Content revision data
== Segment start ==

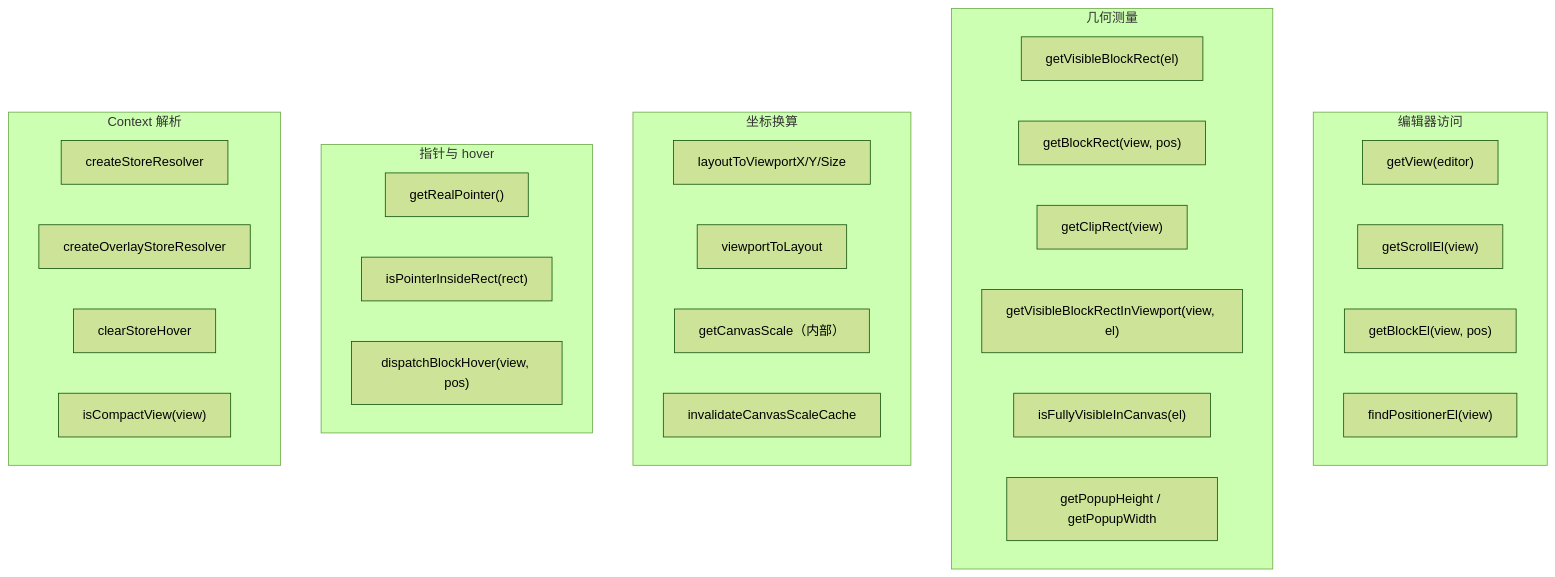
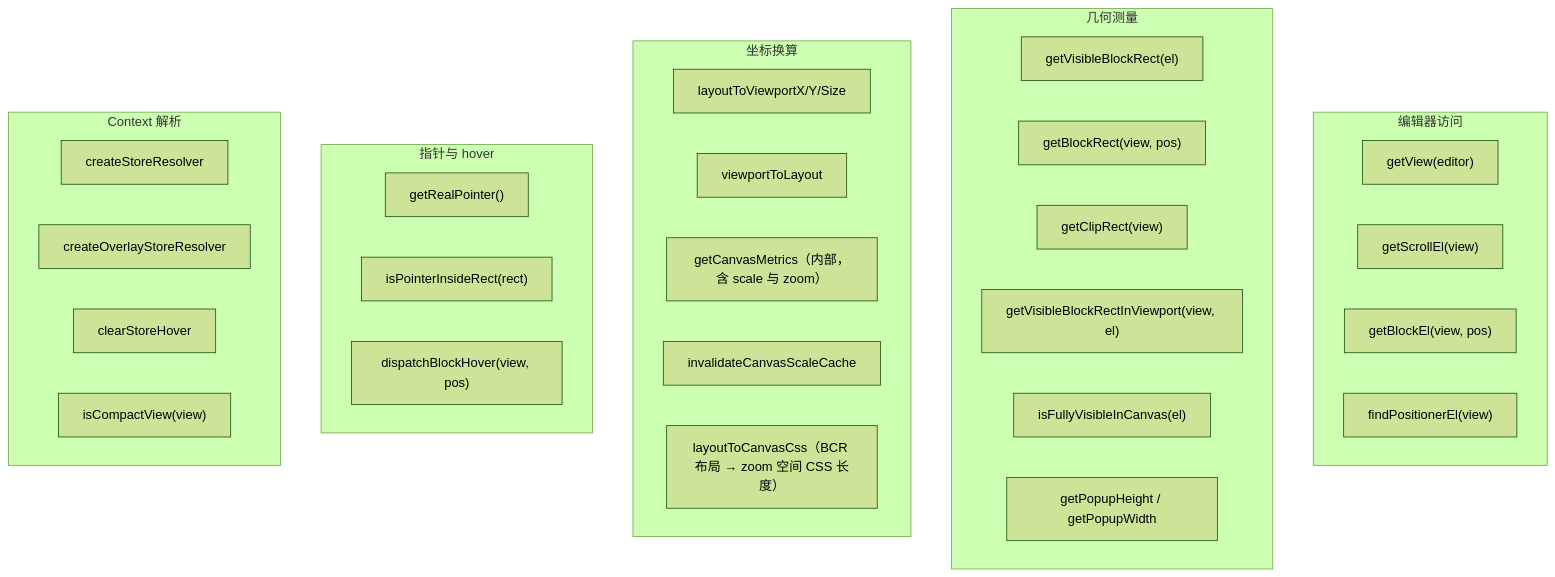
One commit to LogicAurora/Mindrizzle changed the first of 3 diagrams in src/docs/flow/10-utils.md. Above: the diagram before and after it, drawn with Mermaid (forest theme). The commit also changed other lines of this file and 6 other files, not shown here.

````diff
--- a/src/docs/flow/10-utils.md
+++ b/src/docs/flow/10-utils.md
@@ -6,34 +6,35 @@
 ```mermaid
 flowchart TB
   subgraph 编辑器访问
     A1["getView(editor)"]
     A2["getScrollEl(view)"]
     A3["getBlockEl(view, pos)"]
     A4["findPositionerEl(view)"]
   end
   subgraph 几何测量
     B1["getVisibleBlockRect(el)"]
     B2["getBlockRect(view, pos)"]
     B3["getClipRect(view)"]
     B4["getVisibleBlockRectInViewport(view, el)"]
     B5["isFullyVisibleInCanvas(el)"]
     B6["getPopupHeight / getPopupWidth"]
   end
   subgraph 坐标换算
     C1["layoutToViewportX/Y/Size"]
     C2["viewportToLayout"]
-    C3["getCanvasScale（内部）"]
+    C3["getCanvasMetrics（内部，含 scale 与 zoom）"]
     C4["invalidateCanvasScaleCache"]
+    C5["layoutToCanvasCss（BCR 布局 → zoom 空间 CSS 长度）"]
   end
   subgraph 指针与 hover
     D1["getRealPointer()"]
     D2["isPointerInsideRect(rect)"]
     D3["dispatchBlockHover(view, pos)"]
   end
   subgraph Context 解析
     E1["createStoreResolver"]
     E2["createOverlayStoreResolver"]
     E3["clearStoreHover"]
     E4["isCompactView(view)"]
   end
 ```
````
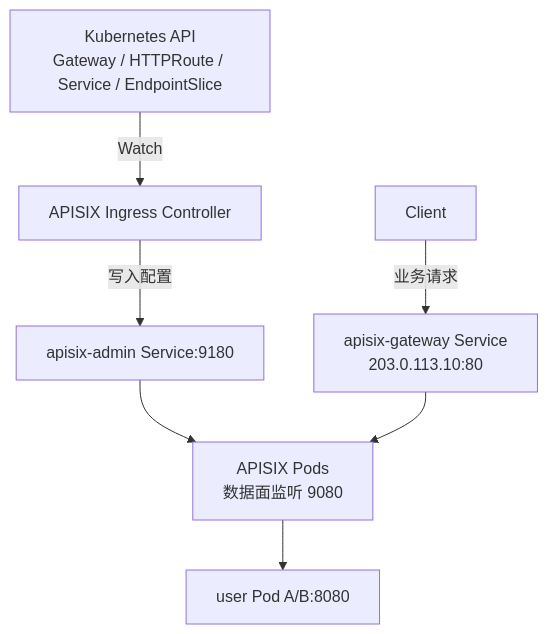
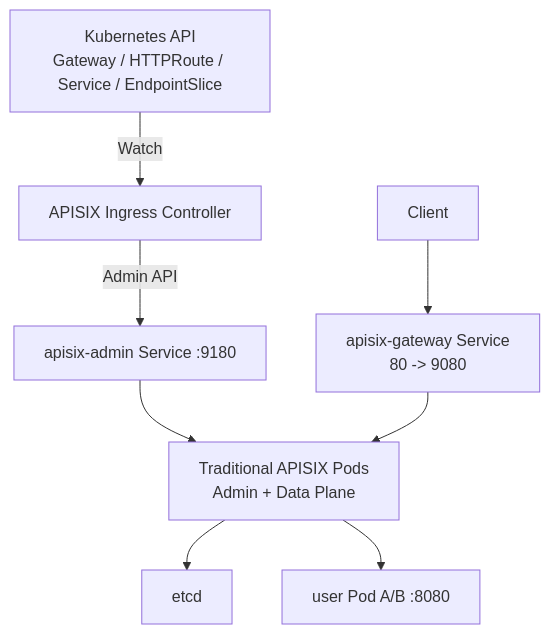
One commit to hotttao/ddd-learn changed the first of 2 diagrams in docs/wiki/gateway/003_apisix.md. Above: the diagram before and after it, drawn with Mermaid. The commit also changed other lines of this file and 3 other files, not shown here.

````diff
--- a/docs/wiki/gateway/003_apisix.md
+++ b/docs/wiki/gateway/003_apisix.md
@@ -64,17 +199,19 @@
 ```mermaid
 flowchart TB
     API[Kubernetes API<br/>Gateway / HTTPRoute / Service / EndpointSlice]
     IC[APISIX Ingress Controller]
-    ADMIN[apisix-admin Service:9180]
-    AP[APISIX Pods<br/>数据面监听 9080]
-    GW[apisix-gateway Service<br/>203.0.113.10:80]
+    ADMIN[apisix-admin Service :9180]
+    AP[Traditional APISIX Pods<br/>Admin + Data Plane]
+    ETCD[etcd]
+    GW[apisix-gateway Service<br/>80 -> 9080]
     C[Client]
-    U[user Pod A/B:8080]
+    U[user Pod A/B :8080]
 
     API -->|Watch| IC
-    IC -->|写入配置| ADMIN
+    IC -->|Admin API| ADMIN
     ADMIN --> AP
-    C -->|业务请求| GW
+    AP --> ETCD
+    C --> GW
     GW --> AP
     AP --> U
 ```
````
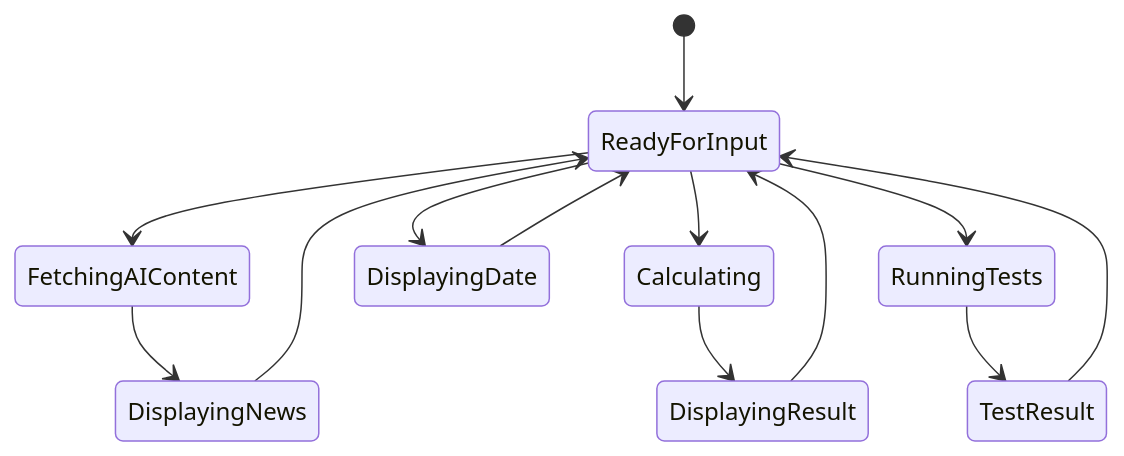
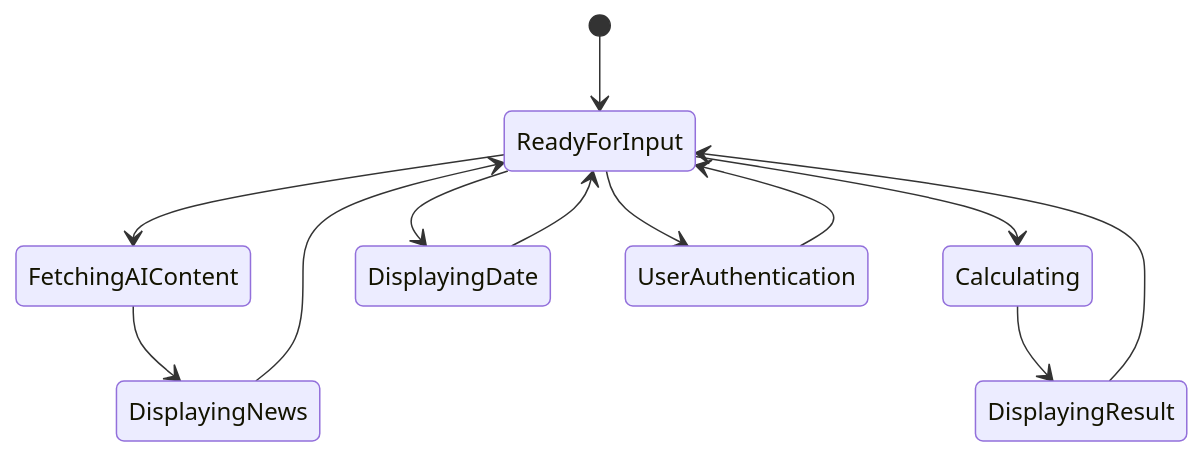
One commit to thoaihcmc/docs-pipeline-e2e-test changed the diagram in docs/diagrams/state-machine.mmd. Above: the diagram before and after it, drawn with Mermaid. The commit also changed 7 other files, not shown here.

Commit message:
docs: auto-generate FDD, BDD, ADD and diagrams for 50a6ba532f39a9bb62d3e61fbf0a9d72e614c07b

````diff
--- a/docs/diagrams/state-machine.mmd
+++ b/docs/diagrams/state-machine.mmd
@@ -1,15 +1,14 @@
 ```mermaid  
 stateDiagram-v2  
     [*] --> ReadyForInput  
     ReadyForInput --> FetchingAIContent  
     FetchingAIContent --> DisplayingNews  
     DisplayingNews --> ReadyForInput  
     ReadyForInput --> Calculating  
     Calculating --> DisplayingResult  
     DisplayingResult --> ReadyForInput  
     ReadyForInput --> DisplayingDate  
     DisplayingDate --> ReadyForInput  
-    ReadyForInput --> RunningTests  
-    RunningTests --> TestResult  
-    TestResult --> ReadyForInput  
+    ReadyForInput --> UserAuthentication  
+    UserAuthentication --> ReadyForInput  
 ```
````
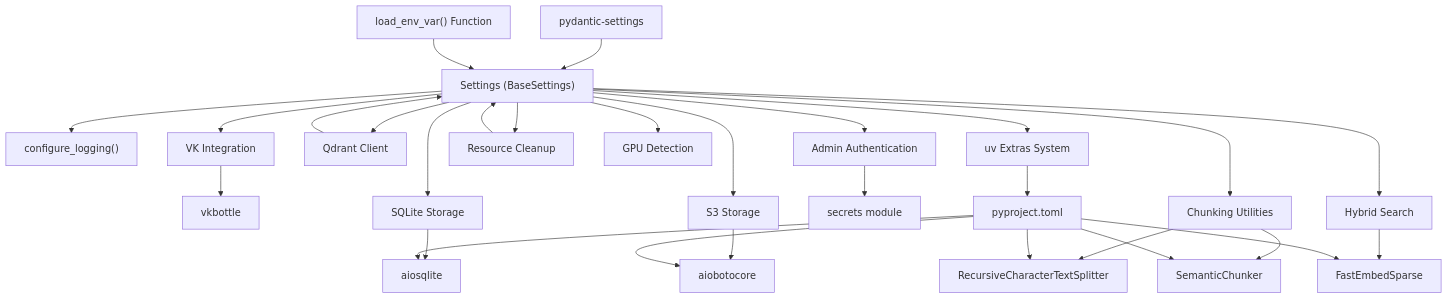
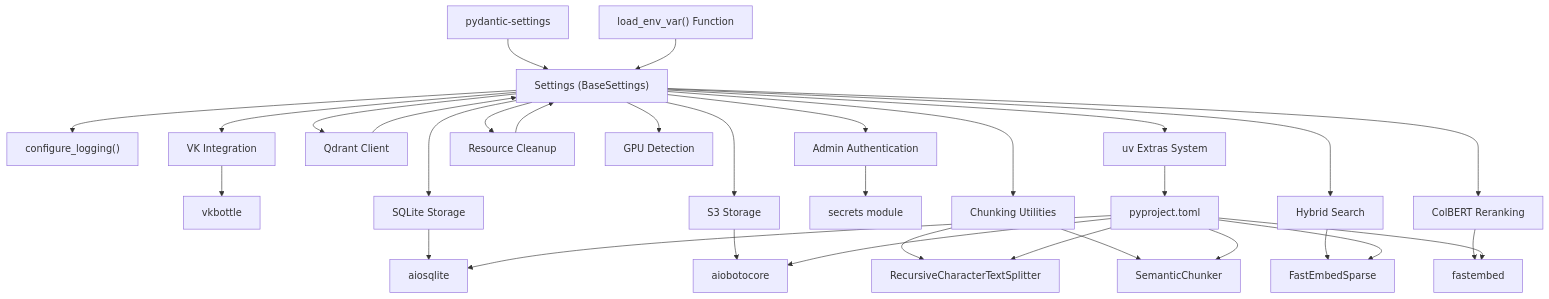
Before and after one commit to ognelis/cafetera_hr_bot: the sixth of 14 diagrams in .qoder/repowiki/en/content/Configuration Management.md, drawn with Mermaid. The commit also changed other lines of this file and 27 other files, not shown here.

````diff
--- a/.qoder/repowiki/en/content/Configuration Management.md
+++ b/.qoder/repowiki/en/content/Configuration Management.md
@@ -515,53 +571,58 @@
 ```mermaid
 graph TB
 Settings["Settings (BaseSettings)"]
 LoadEnv["load_env_var() Function"]
 Pydantic["pydantic-settings"]
 LoggingConfig["configure_logging()"]
 VKIntegration["VK Integration"]
 VKLib["vkbottle"]
 Qdrant["Qdrant Client"]
 SQLite["SQLite Storage"]
 Aiosqlite["aiosqlite"]
 S3Storage["S3 Storage"]
 Aiobotocore["aiobotocore"]
 AdminAuth["Admin Authentication"]
 Secrets["secrets module"]
 Cleanup["Resource Cleanup"]
 ChunkingUtils["Chunking Utilities"]
 RecursiveSplitter["RecursiveCharacterTextSplitter"]
 SemanticChunker["SemanticChunker"]
 HybridSearch["Hybrid Search"]
 FastEmbedSparse["FastEmbedSparse"]
+Reranking["ColBERT Reranking"]
+Fastembed["fastembed"]
 GPUDetection["GPU Detection"]
 UvExtras["uv Extras System"]
 Pyproject["pyproject.toml"]
 Pydantic --> Settings
 LoadEnv --> Settings
 Settings --> LoggingConfig
 Settings --> VKIntegration
 Settings --> Qdrant
 Settings --> SQLite
 Settings --> S3Storage
 Settings --> AdminAuth
 Settings --> Cleanup
 Settings --> ChunkingUtils
 Settings --> HybridSearch
+Settings --> Reranking
 Settings --> GPUDetection
 Settings --> UvExtras
 ChunkingUtils --> RecursiveSplitter
 ChunkingUtils --> SemanticChunker
 HybridSearch --> FastEmbedSparse
+Reranking --> Fastembed
 VKIntegration --> VKLib
 Qdrant --> Settings
 SQLite --> Aiosqlite
 S3Storage --> Aiobotocore
 AdminAuth --> Secrets
 Cleanup --> Settings
 UvExtras --> Pyproject
 Pyproject --> Aiosqlite
 Pyproject --> Aiobotocore
 Pyproject --> RecursiveSplitter
 Pyproject --> SemanticChunker
 Pyproject --> FastEmbedSparse
+Pyproject --> Fastembed
 ```
````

== Segment end ==

_Exercise directions_.
Would you please set down the lines from the one with "Settings --> ChunkingUtils" to the end of the data above, exactly and without any other lines?

_Written response_.
 Settings --> ChunkingUtils
 Settings --> HybridSearch
+Settings --> Reranking
 Settings --> GPUDetection
 Settings --> UvExtras
 ChunkingUtils --> RecursiveSplitter
 ChunkingUtils --> SemanticChunker
 HybridSearch --> FastEmbedSparse
+Reranking --> Fastembed
 VKIntegration --> VKLib
 Qdrant --> Settings
 SQLite --> Aiosqlite
 S3Storage --> Aiobotocore
 AdminAuth --> Secrets
 Cleanup --> Settings
 UvExtras --> Pyproject
 Pyproject --> Aiosqlite
 Pyproject --> Aiobotocore
 Pyproject --> RecursiveSplitter
 Pyproject --> SemanticChunker
 Pyproject --> FastEmbedSparse
+Pyproject --> Fastembed
 ```
````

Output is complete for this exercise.